The Gulf Stream, one of, if not the world’s strongest ocean current, plays a major role in earth’s climate by transporting heat from the tropics to the mid latitudes. Changes in the strength of this current could therefore have profound impact. But how to quantify the intensity of the Gulf Stream? Based on upper-ocean velocity observations from the Bermuda supply vessel M/V Oleander and full-depth data from bottom-anchored moorings, Andres, Donohue and Toole, 2020 report analyses of Gulf Stream transport for the 2010-2014 period that are smaller than transport estimates made some 25 years earlier in the same general region. But lacking continuous observations over this time span, the researchers cannot say if the transport decline is a long-term trend or manifestation of undersampled long-period oscillations of the Stream. Sustained observations over the full ocean depth are needed.

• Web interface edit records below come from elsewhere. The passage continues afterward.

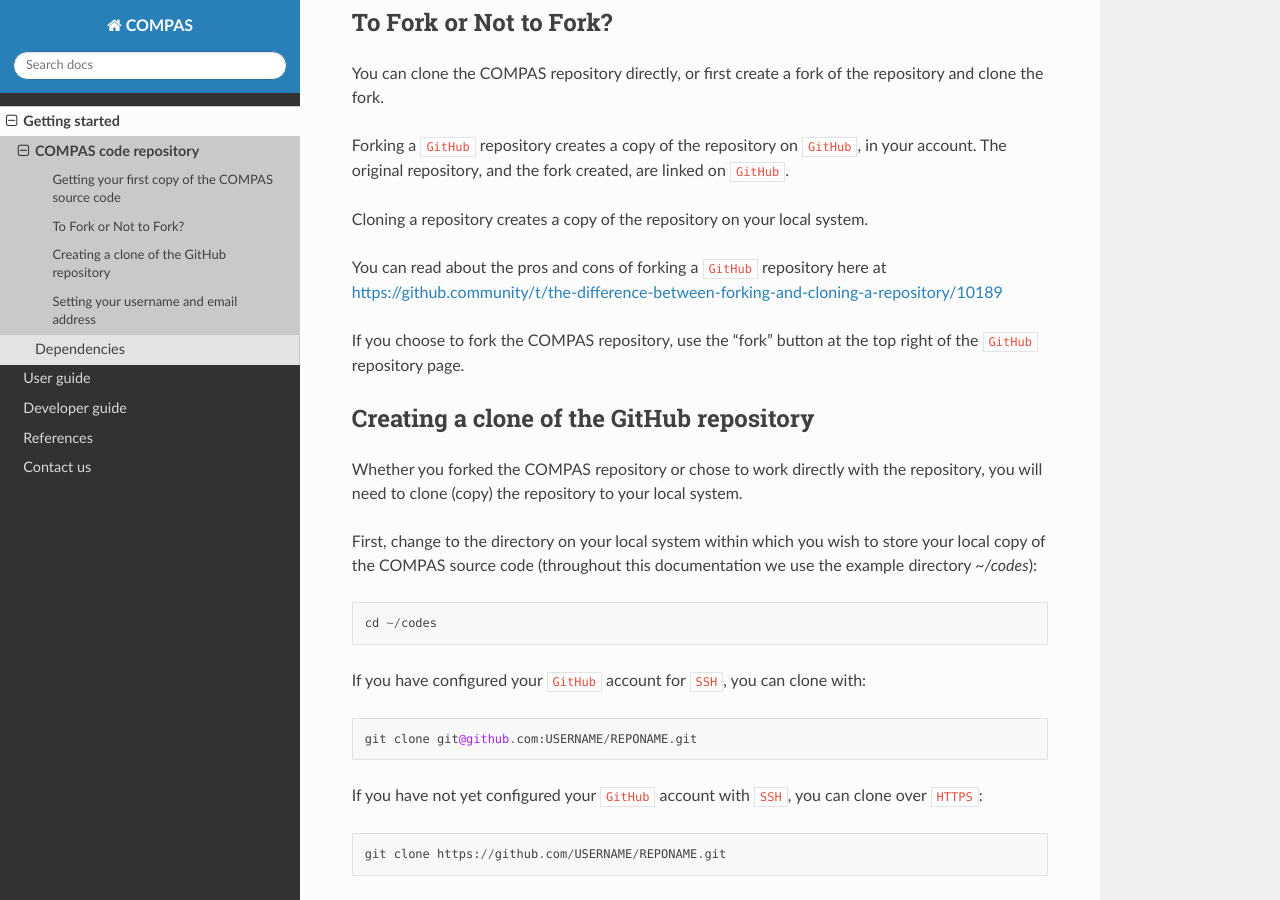
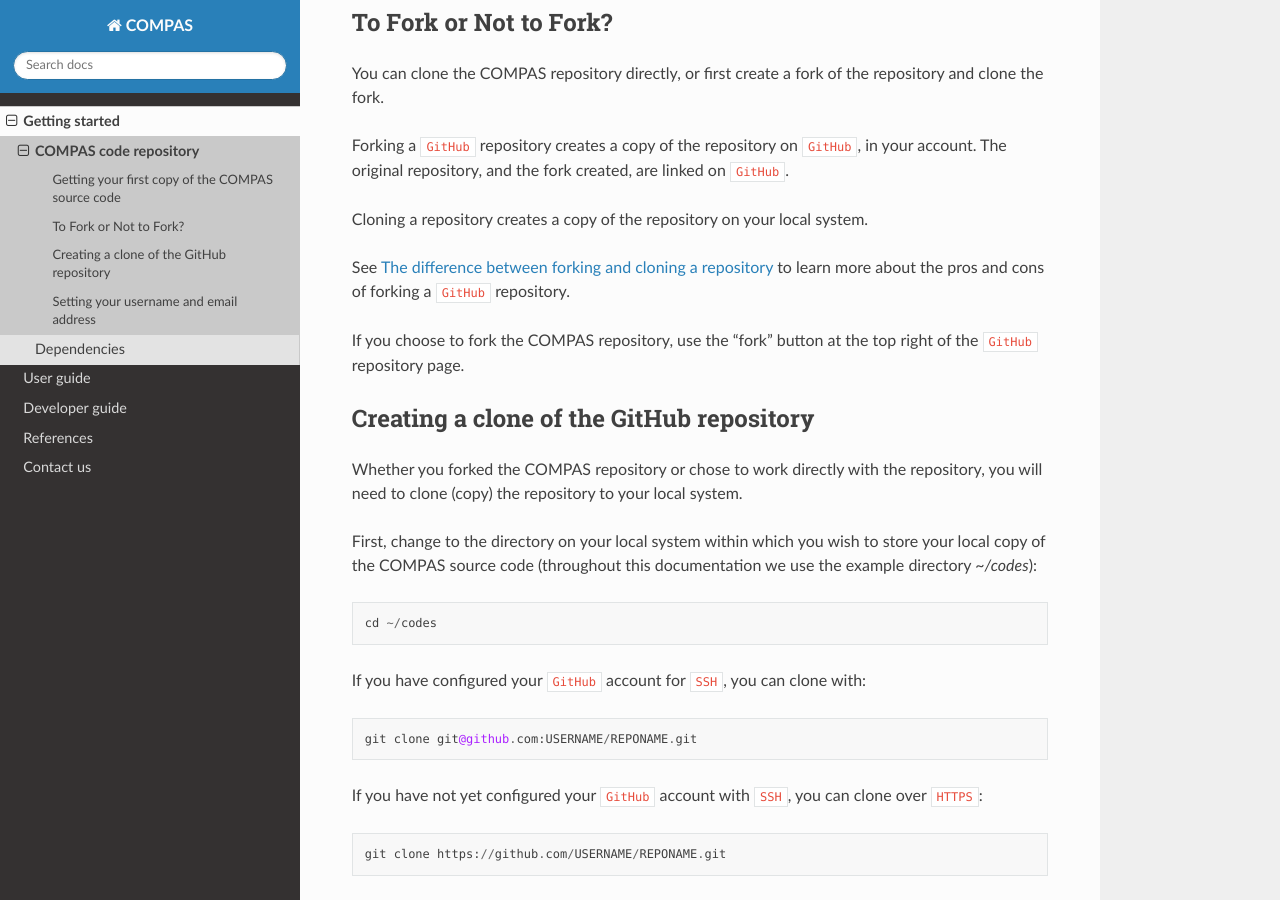
Before and after one commit to jeffriley/COMPAS-docs-test, a Sphinx documentation site: the page built from docs/git-details.rst, in a window 1280 px wide and 900 px high, scrolled down 455 px. Built offline with Sphinx 7.4.7 and the Read the Docs theme 2.0.0, drawn with Linux system fonts in a browser that asks for light colours.

Commit message:
Changed reference to link in git0details.rst

```diff
--- a/docs/git-details.rst
+++ b/docs/git-details.rst
@@ -24,8 +24,9 @@
 
 Cloning a repository creates a copy of the repository on your local system.
 
-You can read about the pros and cons of forking a ``GitHub`` repository here at
-https://github.community/t/the-difference-between-forking-and-cloning-a-repository/10189
+See `The difference between forking and cloning a repository <https://github.community/t/the-difference-between-forking-and-cloning-a-repository/10189>`__
+to learn more about the pros and cons of forking a ``GitHub`` repository.
+
 
 If you choose to fork the COMPAS repository, use the “fork” button at the top right of the ``GitHub`` repository page.
 
```
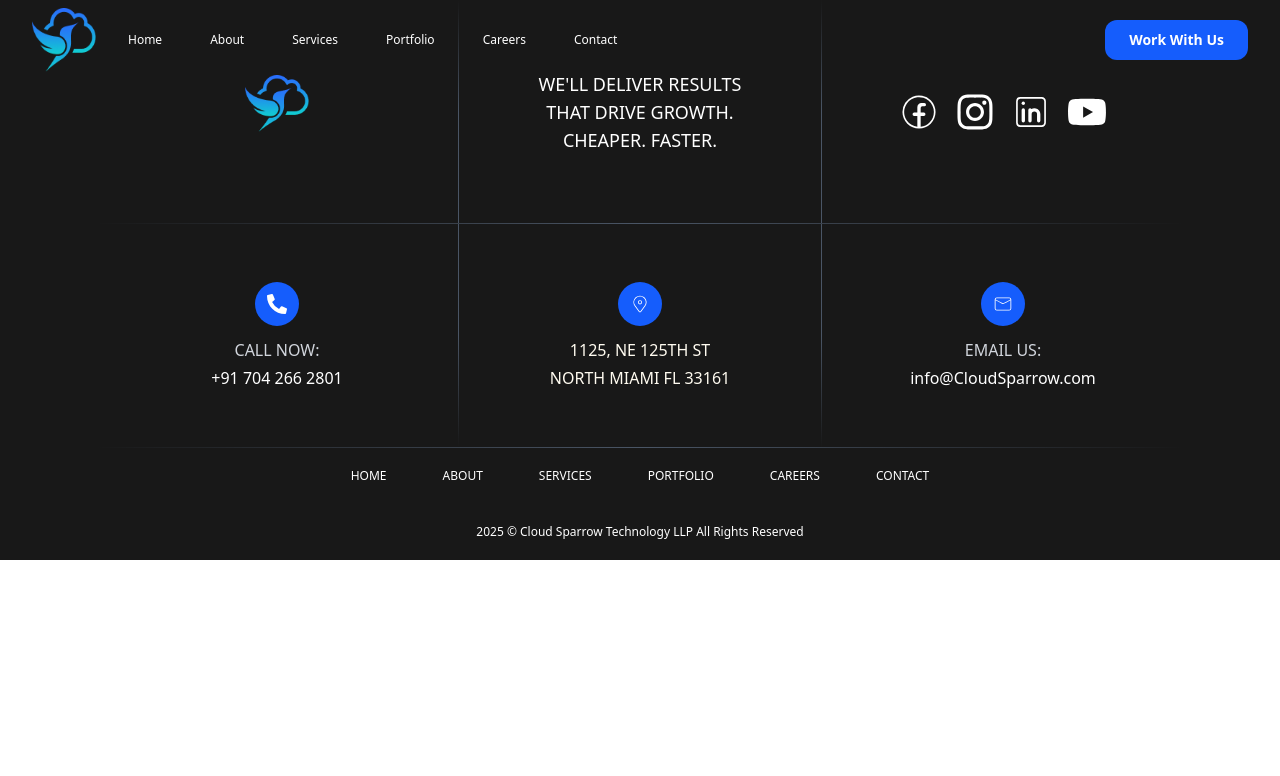
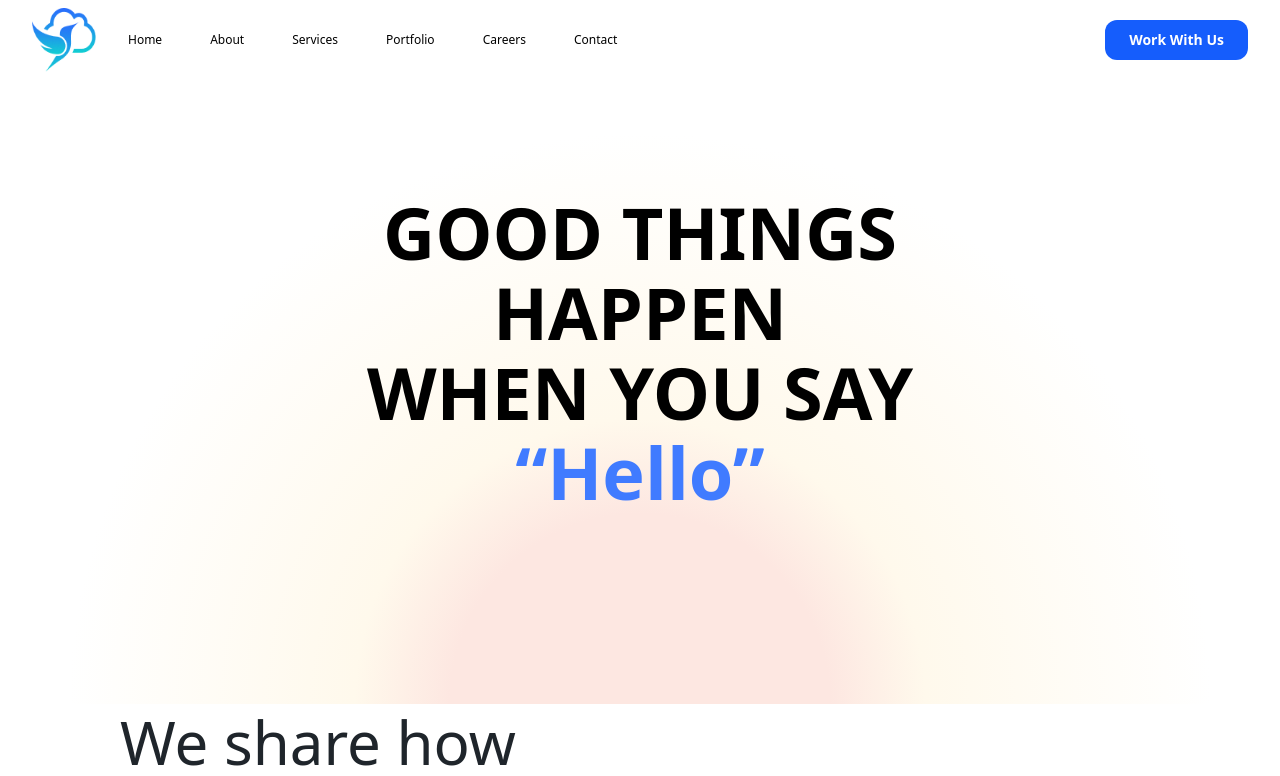
Before and after one commit to sachinchauhan4141/CloudSparrow, a React (Vite) app: page /about in a window 1280 px wide. Shown: the top 776 px of the page. Built offline with nearby package versions, Linux system fonts and the light colour scheme.

Commit message:
about added

```diff
--- a/src/App.jsx
+++ b/src/App.jsx
@@ -5,6 +5,7 @@ import Careers from "./components/Careers/Careers";
 import Navbar from "./components/Common/Navbar";
 import Contact from "./components/Contact/Contact";
 import Services from "./components/Services/Services";
+import About from "./components/About/About";
 
 function App() {
   return (
@@ -12,6 +13,7 @@ function App() {
       <Navbar />
       <Routes>
         <Route path="/" element={<HomePage />} />
+        <Route path="about" element={<About />} />
         <Route path="services" element={<Services />} />
         <Route path="careers" element={<Careers />} />
         <Route path="contact" element={<Contact />} />
--- /dev/null
+++ b/src/components/About/About.jsx
@@ -0,0 +1,18 @@
+import React from "react";
+import CraftProduct from "../Common/CraftProduct";
+
+const About = () => {
+  return (
+    <>
+      <div className="text-center py-48 px-60 bg-[radial-gradient(circle_at_bottom,#FDE7E1_20%,#FFF9EC_30%,#FFFFFF_60%)]">
+        <h1 className="text-7xl font-bold leading-20">
+          GOOD THINGS HAPPEN <br /> WHEN YOU SAY
+          <p className="text-[#407BFF]">“Hello”</p>
+        </h1>
+      </div>
+      <CraftProduct />
+    </>
+  );
+};
+
+export default About;
--- a/src/components/Common/Navbar.jsx
+++ b/src/components/Common/Navbar.jsx
@@ -5,8 +5,6 @@ import { Link, useResolvedPath } from "react-router-dom";
 const Navbar = () => {
   const [isOpen, setIsOpen] = useState(false);
   const path = useResolvedPath();
-  console.log(path.pathname);
-
 
   return (
     <div className="flex absolute justify-between items-center h-20 w-full px-8 text-white">
@@ -24,7 +22,14 @@ const Navbar = () => {
               <Link
                 key={item}
                 to={item === "Home" ? "/" : item.toLowerCase()}
-                className={"font-medium hover:text-blue-400 transition text-xs "+((path.pathname==="/contact"||path.pathname==="/services")?" text-black ":" ")}
+                className={
+                  "font-medium hover:text-blue-400 transition text-xs " +
+                  (path.pathname === "/contact" ||
+                  path.pathname === "/services" ||
+                  path.pathname === "/about"
+                    ? " text-black "
+                    : " ")
+                }
               >
                 {item}
               </Link>
--- a/src/components/Services/Services.jsx
+++ b/src/components/Services/Services.jsx
@@ -1,7 +1,7 @@
 import React from "react";
 import ServiceSection from "./ServiceSection";
 import DevCulture from "./DevCulture";
-import CraftProduct from "./CraftProduct";
+import CraftProduct from "../Common/CraftProduct";
 
 const Services = () => {
   return (
```
Also changed, not shown: src/components/Contact/Contact.jsx (+16 -4 lines), src/components/Common/CraftProduct.jsx (renamed from src/components/Services/CraftProduct.jsx).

This research uses observations from two venerable in situ measurement programs in the North Atlantic. These are WHOI’s Line W Program (https://www.whoi.edu/multimedia/line-w/ https://scienceweb.whoi.edu/linew/index.php ) and URI/Stony Brook/BIOS’s ongoing Oleander Program (http://oleander.bios.edu/about/).